My apologies to the next presenter – Lindsey Miller – because I spent most of her presentation recovering from mine. I refocused for Michael Miller, and was particularly interested in his points about the call to order, in classrooms, and what it means to transgress. The former principal in me wanted to talk about the emphases in classrooms on control, and how certain bodies are shown from an early age that they do not belong because they cannot conform to the expectations.
The fourth presentation brought me back to my topic – age appropriate care, as Katie Aubrecht discussed the research that she is involved in in just this topic, with a particular focus on Nova Scotia. I found myself wanting to shout out as it went on – THIS!!! THIS IS WHAT I’M TALKING ABOUT!!! Although Katie was in Nova Scotia presenting remotely, I googled her, and we are in contact already. This is the power of us meeting like this, even remotely. It strengthens us, it brings common threads together and it sparks new connections.
And that was it. Day 2 was done for me.
I hit Day 3 with a plan. As much as I wanted to see Esther get her award, and hear her speak, I knew that 1:30pm just wasn’t going to be a possibility. Instead, I did the first session of the day (9 to 10:30) and the last (3:30pm to 5pm) and in between, I slept like a log!
The first presentation was from Raya. Of the 12 presentations I heard, this is the one that is going to keep me awake at night. Raya presented on the Judge Rotenberg Education Centre, a nightmarish place set in leafy Canton, Massachusetts, that we could all wish was dystopian but is very real. Please google it, be shocked, and protest its existence in any way you can. Jane followed, and opened up the challenges in Universal Design, when it is seen as the “destination” (my word not hers) rather than the “welcome”.
After my long sleep, my alarm woke me to go to 3 presentations based on research practices – Fiona and Chelsea talking about the place of silence and its interpretation in field research, Thuy talking about her research in Vietnam with disabled girls and women, and Cynthia talking about her PhD research into supports for blind students in further education which, in turn, included the challenges that academia placed on her as a blind researcher. All 3 were completely fascinating and an excellent end to the conference for me.
I’m completing this blog post a couple of days later from home. I didn’t want to change what I had written in that final night, because it captures the excitement I felt. For those of you who haven’t attended Congress, it brings together many associations from many different areas within the Social Sciences and Humanities. I met with former students of mine who were there with other organizations, and even though they are much more seasoned at this than I am, we all had this same feeling of excitement and possibility.
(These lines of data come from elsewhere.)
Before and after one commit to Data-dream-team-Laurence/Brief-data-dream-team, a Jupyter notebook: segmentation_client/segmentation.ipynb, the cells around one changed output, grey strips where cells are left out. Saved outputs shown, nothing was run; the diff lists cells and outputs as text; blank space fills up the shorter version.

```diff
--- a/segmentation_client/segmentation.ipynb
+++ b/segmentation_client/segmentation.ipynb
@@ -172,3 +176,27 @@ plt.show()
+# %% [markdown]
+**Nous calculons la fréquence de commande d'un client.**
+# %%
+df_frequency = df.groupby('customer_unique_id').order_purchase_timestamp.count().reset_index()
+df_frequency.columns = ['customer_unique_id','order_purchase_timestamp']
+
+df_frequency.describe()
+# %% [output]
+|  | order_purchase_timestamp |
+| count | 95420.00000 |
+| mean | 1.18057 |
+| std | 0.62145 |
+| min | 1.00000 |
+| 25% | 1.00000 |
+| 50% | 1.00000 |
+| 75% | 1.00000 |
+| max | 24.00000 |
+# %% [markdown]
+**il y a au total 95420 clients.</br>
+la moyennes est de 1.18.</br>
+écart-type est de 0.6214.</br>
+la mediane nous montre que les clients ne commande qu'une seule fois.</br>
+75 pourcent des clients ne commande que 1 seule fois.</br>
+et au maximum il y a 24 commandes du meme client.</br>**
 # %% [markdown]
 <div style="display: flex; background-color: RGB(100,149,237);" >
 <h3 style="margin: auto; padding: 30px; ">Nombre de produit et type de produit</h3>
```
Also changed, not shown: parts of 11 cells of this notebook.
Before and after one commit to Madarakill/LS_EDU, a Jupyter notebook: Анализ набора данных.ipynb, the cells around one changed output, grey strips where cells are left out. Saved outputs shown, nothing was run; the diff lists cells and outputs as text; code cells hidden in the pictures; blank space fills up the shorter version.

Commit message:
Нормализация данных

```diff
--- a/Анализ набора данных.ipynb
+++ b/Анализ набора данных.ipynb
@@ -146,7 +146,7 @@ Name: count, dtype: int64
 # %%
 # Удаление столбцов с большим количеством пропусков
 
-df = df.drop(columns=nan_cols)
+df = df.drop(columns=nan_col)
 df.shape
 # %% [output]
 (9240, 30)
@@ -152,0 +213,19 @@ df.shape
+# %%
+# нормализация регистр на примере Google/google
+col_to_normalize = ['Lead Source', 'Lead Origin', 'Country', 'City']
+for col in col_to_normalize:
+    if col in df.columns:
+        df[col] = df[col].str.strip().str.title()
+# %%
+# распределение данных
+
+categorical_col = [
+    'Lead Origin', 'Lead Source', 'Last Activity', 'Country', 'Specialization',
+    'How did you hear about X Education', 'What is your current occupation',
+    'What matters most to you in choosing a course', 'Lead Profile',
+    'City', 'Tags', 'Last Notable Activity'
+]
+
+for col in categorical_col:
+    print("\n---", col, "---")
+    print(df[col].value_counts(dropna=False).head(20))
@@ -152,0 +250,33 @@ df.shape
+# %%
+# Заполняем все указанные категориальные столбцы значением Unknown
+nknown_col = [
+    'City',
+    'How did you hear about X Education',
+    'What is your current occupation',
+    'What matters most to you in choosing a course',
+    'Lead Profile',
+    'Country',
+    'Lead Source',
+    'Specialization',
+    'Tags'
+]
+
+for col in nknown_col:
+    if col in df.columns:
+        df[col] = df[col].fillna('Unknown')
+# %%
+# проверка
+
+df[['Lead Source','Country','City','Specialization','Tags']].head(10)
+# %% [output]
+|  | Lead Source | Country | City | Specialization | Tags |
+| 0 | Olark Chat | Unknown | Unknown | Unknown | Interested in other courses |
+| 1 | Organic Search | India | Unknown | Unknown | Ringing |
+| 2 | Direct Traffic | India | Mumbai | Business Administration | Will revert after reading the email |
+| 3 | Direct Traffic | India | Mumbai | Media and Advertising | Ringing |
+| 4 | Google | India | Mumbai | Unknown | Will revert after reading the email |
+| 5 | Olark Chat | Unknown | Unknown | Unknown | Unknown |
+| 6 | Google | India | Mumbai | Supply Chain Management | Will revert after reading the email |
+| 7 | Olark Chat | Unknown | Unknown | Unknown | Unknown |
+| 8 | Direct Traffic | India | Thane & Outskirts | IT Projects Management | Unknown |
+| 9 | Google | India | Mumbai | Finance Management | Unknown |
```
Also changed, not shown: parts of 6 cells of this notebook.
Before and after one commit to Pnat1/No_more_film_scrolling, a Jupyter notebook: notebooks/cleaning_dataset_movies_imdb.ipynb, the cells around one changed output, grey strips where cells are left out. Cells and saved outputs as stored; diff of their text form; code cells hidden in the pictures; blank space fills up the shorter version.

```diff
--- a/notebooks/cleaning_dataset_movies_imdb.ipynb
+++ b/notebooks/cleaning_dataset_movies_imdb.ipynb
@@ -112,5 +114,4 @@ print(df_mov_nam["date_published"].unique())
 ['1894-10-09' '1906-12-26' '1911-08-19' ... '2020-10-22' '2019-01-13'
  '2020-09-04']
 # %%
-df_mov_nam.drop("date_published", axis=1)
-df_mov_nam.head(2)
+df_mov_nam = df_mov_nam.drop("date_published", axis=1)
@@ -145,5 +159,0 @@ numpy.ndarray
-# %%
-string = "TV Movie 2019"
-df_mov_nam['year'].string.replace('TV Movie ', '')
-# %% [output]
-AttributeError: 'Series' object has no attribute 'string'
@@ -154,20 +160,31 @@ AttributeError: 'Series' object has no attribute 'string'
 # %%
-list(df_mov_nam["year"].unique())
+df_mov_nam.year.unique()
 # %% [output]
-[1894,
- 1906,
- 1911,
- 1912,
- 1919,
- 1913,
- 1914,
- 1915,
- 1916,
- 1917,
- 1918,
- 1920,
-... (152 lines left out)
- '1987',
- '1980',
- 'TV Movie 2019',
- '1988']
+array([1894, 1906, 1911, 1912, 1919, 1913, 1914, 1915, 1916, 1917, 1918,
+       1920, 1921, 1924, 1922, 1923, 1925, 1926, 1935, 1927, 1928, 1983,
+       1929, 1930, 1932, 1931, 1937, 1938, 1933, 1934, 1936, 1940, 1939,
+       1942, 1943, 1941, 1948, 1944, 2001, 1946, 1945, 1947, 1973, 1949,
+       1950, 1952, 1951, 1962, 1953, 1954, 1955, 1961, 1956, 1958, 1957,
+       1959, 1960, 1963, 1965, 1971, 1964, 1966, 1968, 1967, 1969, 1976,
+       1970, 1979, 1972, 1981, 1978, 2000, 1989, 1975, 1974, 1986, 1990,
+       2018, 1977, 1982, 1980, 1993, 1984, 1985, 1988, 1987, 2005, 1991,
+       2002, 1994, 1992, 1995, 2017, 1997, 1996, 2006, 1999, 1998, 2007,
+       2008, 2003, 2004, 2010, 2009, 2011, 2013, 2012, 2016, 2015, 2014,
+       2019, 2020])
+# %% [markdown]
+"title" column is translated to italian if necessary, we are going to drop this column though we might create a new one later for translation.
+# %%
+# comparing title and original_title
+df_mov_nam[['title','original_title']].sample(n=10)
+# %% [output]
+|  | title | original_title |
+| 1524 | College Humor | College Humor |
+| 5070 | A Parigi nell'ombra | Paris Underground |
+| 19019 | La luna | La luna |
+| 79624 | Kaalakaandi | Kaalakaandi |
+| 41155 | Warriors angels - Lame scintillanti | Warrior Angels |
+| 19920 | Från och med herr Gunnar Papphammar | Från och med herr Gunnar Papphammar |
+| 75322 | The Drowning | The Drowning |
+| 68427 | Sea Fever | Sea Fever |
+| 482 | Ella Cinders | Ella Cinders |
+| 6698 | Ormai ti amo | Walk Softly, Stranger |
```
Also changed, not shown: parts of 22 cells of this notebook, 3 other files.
Next morning I woke physically exhausted but mentally exuberant. So much to read, so much to learn, so many avenues opened. Since I got home, physically, I’ve done little, but mentally, I’m ready!
Congress 2019 is in Vancouver and I hope to see many of you there!